Your tax-exempt bond fund might report that you got $1,000 of interest and that $150 of the amount was from private activity bonds. If you are in AMT territory—likely if your income is between $200,000 and $500,000 and you live in a high-tax state—then you’d pay federal tax on the $150.
AMT bonds, which have a whiff of crony capitalism, are often of low credit quality. So you’ll see them in junkier muni portfolios. They also populate money-market funds.
6. Out-of-State Munis. Most states exempt interest on their own municipal bonds from state income tax, while whacking the coupons from other states. And most states let you count fractional revenue streams.
Let’s say you live in New Jersey and your fund reports that you got $1,000 of tax-exempt interest, 12% from New Jersey sources. On your New Jersey tax return you’d include $880 of this interest.
Utah and Indiana use a tit-for-tat tax system that gives you a somewhat better break. (They tax another state’s bonds only if that state taxes their bonds.) Minnesota has a worse deal: The entire interest payout is taxable unless at least 95% of it came from Minnesota.
Illinois has the worst arrangement of al. That state taxes all fund payouts, even payouts entirely from Illinois bonds. You get a local tax exemption only by buying Illinois bonds directly—a hazardous undertaking, given the state’s sickly finances.

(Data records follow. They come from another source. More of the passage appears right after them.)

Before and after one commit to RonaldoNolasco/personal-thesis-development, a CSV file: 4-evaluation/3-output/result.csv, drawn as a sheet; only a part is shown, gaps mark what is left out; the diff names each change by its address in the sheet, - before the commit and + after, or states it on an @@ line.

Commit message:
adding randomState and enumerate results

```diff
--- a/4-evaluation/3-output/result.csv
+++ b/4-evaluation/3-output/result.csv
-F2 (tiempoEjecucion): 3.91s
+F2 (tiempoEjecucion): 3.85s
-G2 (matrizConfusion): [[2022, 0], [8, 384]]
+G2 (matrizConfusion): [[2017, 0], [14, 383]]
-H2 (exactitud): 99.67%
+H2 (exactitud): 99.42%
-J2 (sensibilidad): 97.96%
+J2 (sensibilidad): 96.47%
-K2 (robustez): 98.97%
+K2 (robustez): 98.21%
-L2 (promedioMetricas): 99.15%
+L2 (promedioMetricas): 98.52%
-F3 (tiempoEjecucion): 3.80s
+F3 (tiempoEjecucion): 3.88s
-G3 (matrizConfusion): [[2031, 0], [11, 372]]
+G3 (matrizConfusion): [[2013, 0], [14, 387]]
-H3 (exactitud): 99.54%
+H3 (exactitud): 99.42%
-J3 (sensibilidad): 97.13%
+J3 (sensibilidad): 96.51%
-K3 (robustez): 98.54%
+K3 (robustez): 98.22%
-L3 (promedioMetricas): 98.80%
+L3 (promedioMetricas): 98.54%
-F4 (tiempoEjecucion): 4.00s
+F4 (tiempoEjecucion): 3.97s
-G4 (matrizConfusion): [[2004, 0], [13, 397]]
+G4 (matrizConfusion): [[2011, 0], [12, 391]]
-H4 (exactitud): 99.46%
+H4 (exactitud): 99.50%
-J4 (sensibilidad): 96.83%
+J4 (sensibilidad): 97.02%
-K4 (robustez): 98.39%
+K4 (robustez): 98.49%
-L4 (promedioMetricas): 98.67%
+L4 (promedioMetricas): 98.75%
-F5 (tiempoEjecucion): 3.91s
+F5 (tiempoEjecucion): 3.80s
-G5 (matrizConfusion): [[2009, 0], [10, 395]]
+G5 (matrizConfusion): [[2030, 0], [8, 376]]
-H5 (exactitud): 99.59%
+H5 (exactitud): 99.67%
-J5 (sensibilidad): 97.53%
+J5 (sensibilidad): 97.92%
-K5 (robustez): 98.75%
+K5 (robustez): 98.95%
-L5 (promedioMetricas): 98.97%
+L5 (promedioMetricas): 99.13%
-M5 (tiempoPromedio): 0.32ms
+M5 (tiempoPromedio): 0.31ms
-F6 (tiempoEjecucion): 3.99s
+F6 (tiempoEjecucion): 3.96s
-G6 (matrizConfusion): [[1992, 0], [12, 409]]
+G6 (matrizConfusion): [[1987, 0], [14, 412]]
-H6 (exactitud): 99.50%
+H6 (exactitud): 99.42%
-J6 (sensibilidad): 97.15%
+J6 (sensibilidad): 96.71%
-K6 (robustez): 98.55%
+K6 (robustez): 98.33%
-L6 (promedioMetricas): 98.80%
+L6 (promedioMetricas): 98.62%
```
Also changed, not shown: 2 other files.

7. Treasury Interest. States exempt from tax the interest on U.S. Treasury debt. They usually pro-rate distributions from funds that own a mix of Treasury and non-Treasury securities. California, Connecticut and New York, however, permit this carve-out only if a certain percentage of the fund’s payout or assets is Treasury-flavored. In New York the hurdle is 50% of assets.
8. Foreign Tax Credit. You can claim a federal tax credit (which is better than a deduction) for foreign taxes, and you can claim the foreign taxes paid on your behalf by a fund. If your foreign tax credits total more than $600 on a joint return, you’ll need some detail, including each fund’s foreign-source income and foreign taxes paid. The fund will either give you the numbers or give you a way to calculate them.
If you hold the fund in a tax-sheltered account, you lose the credit (permanently). Try to own your international funds in a taxable account.
9. Short-Term Trouble. Short-term trading gains by your fund get converted on your tax return into less-desirable ordinary income. (Why? Years ago, Congress determined that trading by fund managers was wicked.) The only consolation is that some funds are able to shelter you from some of this damage by creative use of their corporate dividend income. How is that possible? It relates to the fact that fund expenses can be taken against the short gains rather than against the dividend income.
Suppose that, per fund share, the fund’s corporate dividend income was $5, its expenses 80 cents, and its short gains $3. It distributes $7.20, and would describe this in shareholder reports as $4.20 of income and $3 of capital gains. But on the 1099s sent out to customers it would declare $5 of dividend income eligible for the low rates and $2.20 of ordinary income.
Notwithstanding the possibility of this fancy footwork, short gains are likely to be bad news at tax time.
10. Long-Term Trouble. If a fund sells a stock that it has held for more than a year, the gain or loss is long-term. Net long-term gains are dished out to the shareholder’s tax return, where they retain their flavor. (It doesn’t matter how long the fund investor has held the fund.) Since long gains get the same favorable rates as dividends from Exxon (0%-15%-20%), they aren’t too nasty. Still, it’s better if the fund sits on winners and doesn’t inflict gains on its customers at all.
By William Baldwin for Forbes Magazine